MJ: When thinking about intersectionality and mental health, do you feel that bipolar disorder affects men, women, and nonbinary folks differently?
JRH: Well, I didn’t include this in my novel, but my daughter is transgender. When she first started acting out, a lot of it was chalked up to boys being boys. But she’s a girl and I am definitely female, so I think the violent behavior can affect women as much as men. I will say that my father, who likely had bipolar disorder (he was terrified of psychiatrists – in a manic episode at 13 he broke his mother’s arm – it was 1940. They wanted to lobotomize him – it was very in vogue at the time – so he never got treatment) was extremely violent. But he didn’t have meds and therapy and the stigma, as bad as it is now, was much, much worse when he was young.

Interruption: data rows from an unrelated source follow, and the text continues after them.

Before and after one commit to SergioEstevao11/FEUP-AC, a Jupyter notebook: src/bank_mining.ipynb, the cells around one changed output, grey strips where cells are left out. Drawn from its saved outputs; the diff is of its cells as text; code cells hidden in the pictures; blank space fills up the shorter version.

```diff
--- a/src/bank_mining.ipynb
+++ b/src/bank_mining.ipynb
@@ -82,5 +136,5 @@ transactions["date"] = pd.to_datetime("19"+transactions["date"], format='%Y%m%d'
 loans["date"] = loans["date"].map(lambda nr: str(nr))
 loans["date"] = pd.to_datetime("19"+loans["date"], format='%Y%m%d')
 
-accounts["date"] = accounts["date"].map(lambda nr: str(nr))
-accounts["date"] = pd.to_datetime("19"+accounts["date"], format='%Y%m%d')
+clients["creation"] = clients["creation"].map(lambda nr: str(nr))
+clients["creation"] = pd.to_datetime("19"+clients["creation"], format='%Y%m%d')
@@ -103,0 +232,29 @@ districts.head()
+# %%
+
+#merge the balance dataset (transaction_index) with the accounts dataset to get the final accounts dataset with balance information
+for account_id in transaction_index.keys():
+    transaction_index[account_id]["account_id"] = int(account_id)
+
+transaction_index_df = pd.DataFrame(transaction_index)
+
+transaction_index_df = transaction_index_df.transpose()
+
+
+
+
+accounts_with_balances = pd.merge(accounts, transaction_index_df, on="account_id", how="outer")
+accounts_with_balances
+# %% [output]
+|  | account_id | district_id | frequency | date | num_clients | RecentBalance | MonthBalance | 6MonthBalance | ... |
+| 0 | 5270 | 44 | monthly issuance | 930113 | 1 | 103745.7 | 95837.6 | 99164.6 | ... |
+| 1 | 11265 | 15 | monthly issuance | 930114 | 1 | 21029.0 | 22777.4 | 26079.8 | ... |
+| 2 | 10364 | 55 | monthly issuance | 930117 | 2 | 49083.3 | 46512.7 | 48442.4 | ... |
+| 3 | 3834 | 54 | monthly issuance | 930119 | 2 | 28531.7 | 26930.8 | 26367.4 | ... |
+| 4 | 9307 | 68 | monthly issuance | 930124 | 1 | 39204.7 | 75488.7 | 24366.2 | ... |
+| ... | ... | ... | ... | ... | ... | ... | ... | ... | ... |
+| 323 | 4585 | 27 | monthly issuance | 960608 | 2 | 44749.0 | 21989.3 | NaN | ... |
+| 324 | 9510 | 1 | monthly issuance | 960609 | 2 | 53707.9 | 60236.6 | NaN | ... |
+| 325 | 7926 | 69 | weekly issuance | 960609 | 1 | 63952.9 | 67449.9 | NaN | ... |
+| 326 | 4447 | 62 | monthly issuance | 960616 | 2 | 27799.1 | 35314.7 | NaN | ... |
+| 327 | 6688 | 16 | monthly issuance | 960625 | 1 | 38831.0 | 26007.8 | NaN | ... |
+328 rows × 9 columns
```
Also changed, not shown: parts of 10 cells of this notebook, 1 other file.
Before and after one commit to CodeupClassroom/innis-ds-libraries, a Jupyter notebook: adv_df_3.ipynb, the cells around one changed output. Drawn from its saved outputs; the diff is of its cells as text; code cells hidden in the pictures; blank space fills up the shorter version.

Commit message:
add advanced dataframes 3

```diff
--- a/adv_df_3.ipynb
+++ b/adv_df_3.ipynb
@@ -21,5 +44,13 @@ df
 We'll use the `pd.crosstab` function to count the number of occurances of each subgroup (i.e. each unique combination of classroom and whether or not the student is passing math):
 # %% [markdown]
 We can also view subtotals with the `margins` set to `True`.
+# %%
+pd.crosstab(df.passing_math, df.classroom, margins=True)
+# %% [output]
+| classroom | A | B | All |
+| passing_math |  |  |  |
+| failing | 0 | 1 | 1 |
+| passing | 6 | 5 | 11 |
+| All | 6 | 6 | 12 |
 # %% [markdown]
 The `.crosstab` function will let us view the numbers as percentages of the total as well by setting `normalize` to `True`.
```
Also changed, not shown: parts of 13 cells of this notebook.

So maybe testosterone added fuel to the bipolar fire, but I think that the experience of bipolar disorder can be intense for anyone. And, of course, I’m writing from my experience. People experience bipolar disorder in many different ways. For example, now, when manic, I am more likely to write or repaint my house or make dozens of crafts.
I wrote the bulk of this book while hypomanic and in 3 weeks. Then it took 2 years to make it make sense. My sister is a huge help to me with editing. I am dyslexic. My spelling is awful. She reads almost everything before I send it out. But none of the characters are based on her, really.
MJ: Did you involve your family in the process of writing and editing? Discuss it with them at all?
JRH: Yes. When I write about my kids, I always read them the parts about them and ask permission, even if it is fictional. My older kids are very private so there is much less about them in my writing. Sammy loves me to write about her. I wrote an article about her transition that went viral and then was purchased by a textbook company and she loves it.
My husband will listen to me read aloud, which is a big part of my editing process.
He’s also nothing like Jake. He’s more like Noah.
MJ: What would you want your readers to take away most from the book?
JRH: Mental illness is just like any other illness. It isn’t a moral failing or something to feel ashamed of. People with mental illness can do anything if they get support. My daughter wants to be the first transgender bipolar woman in space. As long as she takes her meds, I’m good with that.
MJ: Max’s suicide attempt is a shocking early moment.
JRH: Max’s suicide attempt is very shocking because he gets very angry over what many adults probably see as nothing. But when you have bipolar disorder, sounds and textures and tastes can be amplified, especially in children. We tend to dismiss how difficult the world is for children and idealize childhood as this great time when we had no bills. But the reality is that children have little say in their lives. If someone is irritating an adult, they can walk away. Children often can’t. So in the scene with Max’s suicide attempt, we see all the “small” things that build up to his explosive and impulsive decision to attempt suicide. I think from Max’s perspective; it makes a certain amount of sense. The world is very overwhelming and unfair in his eyes.
You can find Judy Ryan Hall on Twitter. Her book, Max Runs is available online at Barnes & Noble, Amazon, and elsewhere.